**SUPPLIED MATERIAL**
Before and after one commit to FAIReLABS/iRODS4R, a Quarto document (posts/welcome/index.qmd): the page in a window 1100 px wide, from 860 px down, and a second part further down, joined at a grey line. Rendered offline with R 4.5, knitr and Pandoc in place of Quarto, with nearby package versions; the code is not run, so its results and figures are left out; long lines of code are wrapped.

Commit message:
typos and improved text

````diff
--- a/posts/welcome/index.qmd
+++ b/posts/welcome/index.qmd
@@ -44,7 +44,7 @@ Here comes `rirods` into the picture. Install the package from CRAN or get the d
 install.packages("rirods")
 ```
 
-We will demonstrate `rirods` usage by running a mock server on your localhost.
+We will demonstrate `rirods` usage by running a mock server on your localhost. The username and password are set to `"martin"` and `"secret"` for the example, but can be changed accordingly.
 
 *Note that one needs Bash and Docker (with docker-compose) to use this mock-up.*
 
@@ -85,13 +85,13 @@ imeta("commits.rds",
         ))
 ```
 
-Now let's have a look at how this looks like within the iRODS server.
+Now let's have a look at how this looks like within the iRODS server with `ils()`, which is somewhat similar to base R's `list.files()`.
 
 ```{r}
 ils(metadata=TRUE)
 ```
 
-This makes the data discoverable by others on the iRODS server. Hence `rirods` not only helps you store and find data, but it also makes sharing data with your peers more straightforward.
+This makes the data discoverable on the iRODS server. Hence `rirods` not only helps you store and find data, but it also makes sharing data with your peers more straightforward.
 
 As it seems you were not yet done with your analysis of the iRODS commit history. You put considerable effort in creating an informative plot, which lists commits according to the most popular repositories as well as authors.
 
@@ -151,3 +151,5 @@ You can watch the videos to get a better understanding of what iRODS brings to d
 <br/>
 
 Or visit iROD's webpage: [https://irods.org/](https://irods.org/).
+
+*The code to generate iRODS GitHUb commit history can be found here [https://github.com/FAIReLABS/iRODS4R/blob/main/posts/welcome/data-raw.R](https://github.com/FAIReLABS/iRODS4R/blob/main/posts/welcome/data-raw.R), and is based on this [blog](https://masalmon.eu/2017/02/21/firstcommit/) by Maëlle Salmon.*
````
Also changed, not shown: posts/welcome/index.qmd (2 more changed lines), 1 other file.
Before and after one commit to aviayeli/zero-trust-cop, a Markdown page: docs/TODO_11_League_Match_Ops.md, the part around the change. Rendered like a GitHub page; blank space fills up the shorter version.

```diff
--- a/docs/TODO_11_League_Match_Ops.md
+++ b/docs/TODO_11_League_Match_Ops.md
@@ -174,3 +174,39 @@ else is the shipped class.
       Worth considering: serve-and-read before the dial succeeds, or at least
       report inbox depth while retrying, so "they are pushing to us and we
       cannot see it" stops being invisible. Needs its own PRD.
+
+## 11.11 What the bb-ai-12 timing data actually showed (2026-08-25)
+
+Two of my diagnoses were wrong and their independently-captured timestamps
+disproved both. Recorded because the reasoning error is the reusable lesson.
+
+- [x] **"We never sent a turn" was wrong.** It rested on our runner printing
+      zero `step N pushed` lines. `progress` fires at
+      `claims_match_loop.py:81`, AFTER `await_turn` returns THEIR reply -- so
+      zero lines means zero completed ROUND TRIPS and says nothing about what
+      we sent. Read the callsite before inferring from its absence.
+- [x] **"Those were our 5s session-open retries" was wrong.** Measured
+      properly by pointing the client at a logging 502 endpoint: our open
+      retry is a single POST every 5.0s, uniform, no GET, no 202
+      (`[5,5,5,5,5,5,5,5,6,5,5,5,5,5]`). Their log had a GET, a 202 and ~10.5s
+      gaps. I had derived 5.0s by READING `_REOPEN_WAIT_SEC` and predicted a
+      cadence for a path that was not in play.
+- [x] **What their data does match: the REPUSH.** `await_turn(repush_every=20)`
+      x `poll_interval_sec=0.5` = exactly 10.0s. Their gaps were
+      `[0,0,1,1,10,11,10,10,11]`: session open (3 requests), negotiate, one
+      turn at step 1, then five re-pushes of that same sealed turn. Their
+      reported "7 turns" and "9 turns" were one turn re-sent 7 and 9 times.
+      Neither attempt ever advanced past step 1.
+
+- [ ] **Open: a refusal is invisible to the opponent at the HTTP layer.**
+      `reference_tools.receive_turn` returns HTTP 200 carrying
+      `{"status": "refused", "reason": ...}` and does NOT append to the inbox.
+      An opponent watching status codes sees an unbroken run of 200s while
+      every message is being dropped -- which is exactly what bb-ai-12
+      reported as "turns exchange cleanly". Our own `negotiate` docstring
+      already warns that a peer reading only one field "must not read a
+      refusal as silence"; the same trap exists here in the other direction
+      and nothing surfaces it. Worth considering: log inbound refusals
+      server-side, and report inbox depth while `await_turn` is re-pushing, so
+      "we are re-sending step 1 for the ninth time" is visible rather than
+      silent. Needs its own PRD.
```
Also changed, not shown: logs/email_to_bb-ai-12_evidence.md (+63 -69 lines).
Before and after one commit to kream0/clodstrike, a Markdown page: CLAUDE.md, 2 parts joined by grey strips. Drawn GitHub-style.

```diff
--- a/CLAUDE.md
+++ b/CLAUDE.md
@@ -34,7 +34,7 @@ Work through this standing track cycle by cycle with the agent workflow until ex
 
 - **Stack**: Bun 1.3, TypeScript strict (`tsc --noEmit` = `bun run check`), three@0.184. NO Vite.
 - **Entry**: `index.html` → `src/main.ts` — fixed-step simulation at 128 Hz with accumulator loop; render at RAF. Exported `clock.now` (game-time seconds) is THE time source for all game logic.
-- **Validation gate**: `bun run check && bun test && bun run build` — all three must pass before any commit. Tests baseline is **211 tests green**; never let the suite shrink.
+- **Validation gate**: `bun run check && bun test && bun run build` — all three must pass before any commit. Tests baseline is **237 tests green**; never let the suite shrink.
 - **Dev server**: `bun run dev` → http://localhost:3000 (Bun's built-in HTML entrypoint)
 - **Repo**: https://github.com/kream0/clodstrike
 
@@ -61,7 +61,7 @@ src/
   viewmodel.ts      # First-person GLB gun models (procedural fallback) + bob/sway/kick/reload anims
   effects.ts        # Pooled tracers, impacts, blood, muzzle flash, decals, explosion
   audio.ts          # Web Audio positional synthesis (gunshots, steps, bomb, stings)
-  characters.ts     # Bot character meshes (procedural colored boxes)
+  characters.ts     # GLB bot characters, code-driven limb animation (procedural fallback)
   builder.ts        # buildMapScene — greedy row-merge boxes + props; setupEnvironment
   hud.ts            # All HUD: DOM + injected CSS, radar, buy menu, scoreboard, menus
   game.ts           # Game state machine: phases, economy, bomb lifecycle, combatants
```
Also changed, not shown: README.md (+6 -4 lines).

**TASK PROMPT**
The reply must contain each line of the material, reproduced faithfully.

**WRITTEN ANSWER**
Before and after one commit to FAIReLABS/iRODS4R, a Quarto document (posts/welcome/index.qmd): the page in a window 1100 px wide, from 860 px down, and a second part further down, joined at a grey line. Rendered offline with R 4.5, knitr and Pandoc in place of Quarto, with nearby package versions; the code is not run, so its results and figures are left out; long lines of code are wrapped.

Commit message:
typos and improved text

````diff
--- a/posts/welcome/index.qmd
+++ b/posts/welcome/index.qmd
@@ -44,7 +44,7 @@ Here comes `rirods` into the picture. Install the package from CRAN or get the d
 install.packages("rirods")
 ```
 
-We will demonstrate `rirods` usage by running a mock server on your localhost.
+We will demonstrate `rirods` usage by running a mock server on your localhost. The username and password are set to `"martin"` and `"secret"` for the example, but can be changed accordingly.
 
 *Note that one needs Bash and Docker (with docker-compose) to use this mock-up.*
 
@@ -85,13 +85,13 @@ imeta("commits.rds",
         ))
 ```
 
-Now let's have a look at how this looks like within the iRODS server.
+Now let's have a look at how this looks like within the iRODS server with `ils()`, which is somewhat similar to base R's `list.files()`.
 
 ```{r}
 ils(metadata=TRUE)
 ```
 
-This makes the data discoverable by others on the iRODS server. Hence `rirods` not only helps you store and find data, but it also makes sharing data with your peers more straightforward.
+This makes the data discoverable on the iRODS server. Hence `rirods` not only helps you store and find data, but it also makes sharing data with your peers more straightforward.
 
 As it seems you were not yet done with your analysis of the iRODS commit history. You put considerable effort in creating an informative plot, which lists commits according to the most popular repositories as well as authors.
 
@@ -151,3 +151,5 @@ You can watch the videos to get a better understanding of what iRODS brings to d
 <br/>
 
 Or visit iROD's webpage: [https://irods.org/](https://irods.org/).
+
+*The code to generate iRODS GitHUb commit history can be found here [https://github.com/FAIReLABS/iRODS4R/blob/main/posts/welcome/data-raw.R](https://github.com/FAIReLABS/iRODS4R/blob/main/posts/welcome/data-raw.R), and is based on this [blog](https://masalmon.eu/2017/02/21/firstcommit/) by Maëlle Salmon.*
````
Also changed, not shown: posts/welcome/index.qmd (2 more changed lines), 1 other file.
Before and after one commit to aviayeli/zero-trust-cop, a Markdown page: docs/TODO_11_League_Match_Ops.md, the part around the change. Rendered like a GitHub page; blank space fills up the shorter version.

```diff
--- a/docs/TODO_11_League_Match_Ops.md
+++ b/docs/TODO_11_League_Match_Ops.md
@@ -174,3 +174,39 @@ else is the shipped class.
       Worth considering: serve-and-read before the dial succeeds, or at least
       report inbox depth while retrying, so "they are pushing to us and we
       cannot see it" stops being invisible. Needs its own PRD.
+
+## 11.11 What the bb-ai-12 timing data actually showed (2026-08-25)
+
+Two of my diagnoses were wrong and their independently-captured timestamps
+disproved both. Recorded because the reasoning error is the reusable lesson.
+
+- [x] **"We never sent a turn" was wrong.** It rested on our runner printing
+      zero `step N pushed` lines. `progress` fires at
+      `claims_match_loop.py:81`, AFTER `await_turn` returns THEIR reply -- so
+      zero lines means zero completed ROUND TRIPS and says nothing about what
+      we sent. Read the callsite before inferring from its absence.
+- [x] **"Those were our 5s session-open retries" was wrong.** Measured
+      properly by pointing the client at a logging 502 endpoint: our open
+      retry is a single POST every 5.0s, uniform, no GET, no 202
+      (`[5,5,5,5,5,5,5,5,6,5,5,5,5,5]`). Their log had a GET, a 202 and ~10.5s
+      gaps. I had derived 5.0s by READING `_REOPEN_WAIT_SEC` and predicted a
+      cadence for a path that was not in play.
+- [x] **What their data does match: the REPUSH.** `await_turn(repush_every=20)`
+      x `poll_interval_sec=0.5` = exactly 10.0s. Their gaps were
+      `[0,0,1,1,10,11,10,10,11]`: session open (3 requests), negotiate, one
+      turn at step 1, then five re-pushes of that same sealed turn. Their
+      reported "7 turns" and "9 turns" were one turn re-sent 7 and 9 times.
+      Neither attempt ever advanced past step 1.
+
+- [ ] **Open: a refusal is invisible to the opponent at the HTTP layer.**
+      `reference_tools.receive_turn` returns HTTP 200 carrying
+      `{"status": "refused", "reason": ...}` and does NOT append to the inbox.
+      An opponent watching status codes sees an unbroken run of 200s while
+      every message is being dropped -- which is exactly what bb-ai-12
+      reported as "turns exchange cleanly". Our own `negotiate` docstring
+      already warns that a peer reading only one field "must not read a
+      refusal as silence"; the same trap exists here in the other direction
+      and nothing surfaces it. Worth considering: log inbound refusals
+      server-side, and report inbox depth while `await_turn` is re-pushing, so
+      "we are re-sending step 1 for the ninth time" is visible rather than
+      silent. Needs its own PRD.
```
Also changed, not shown: logs/email_to_bb-ai-12_evidence.md (+63 -69 lines).
Before and after one commit to kream0/clodstrike, a Markdown page: CLAUDE.md, 2 parts joined by grey strips. Drawn GitHub-style.

```diff
--- a/CLAUDE.md
+++ b/CLAUDE.md
@@ -34,7 +34,7 @@ Work through this standing track cycle by cycle with the agent workflow until ex
 
 - **Stack**: Bun 1.3, TypeScript strict (`tsc --noEmit` = `bun run check`), three@0.184. NO Vite.
 - **Entry**: `index.html` → `src/main.ts` — fixed-step simulation at 128 Hz with accumulator loop; render at RAF. Exported `clock.now` (game-time seconds) is THE time source for all game logic.
-- **Validation gate**: `bun run check && bun test && bun run build` — all three must pass before any commit. Tests baseline is **211 tests green**; never let the suite shrink.
+- **Validation gate**: `bun run check && bun test && bun run build` — all three must pass before any commit. Tests baseline is **237 tests green**; never let the suite shrink.
 - **Dev server**: `bun run dev` → http://localhost:3000 (Bun's built-in HTML entrypoint)
 - **Repo**: https://github.com/kream0/clodstrike
 
@@ -61,7 +61,7 @@ src/
   viewmodel.ts      # First-person GLB gun models (procedural fallback) + bob/sway/kick/reload anims
   effects.ts        # Pooled tracers, impacts, blood, muzzle flash, decals, explosion
   audio.ts          # Web Audio positional synthesis (gunshots, steps, bomb, stings)
-  characters.ts     # Bot character meshes (procedural colored boxes)
+  characters.ts     # GLB bot characters, code-driven limb animation (procedural fallback)
   builder.ts        # buildMapScene — greedy row-merge boxes + props; setupEnvironment
   hud.ts            # All HUD: DOM + injected CSS, radar, buy menu, scoreboard, menus
   game.ts           # Game state machine: phases, economy, bomb lifecycle, combatants
```
Also changed, not shown: README.md (+6 -4 lines).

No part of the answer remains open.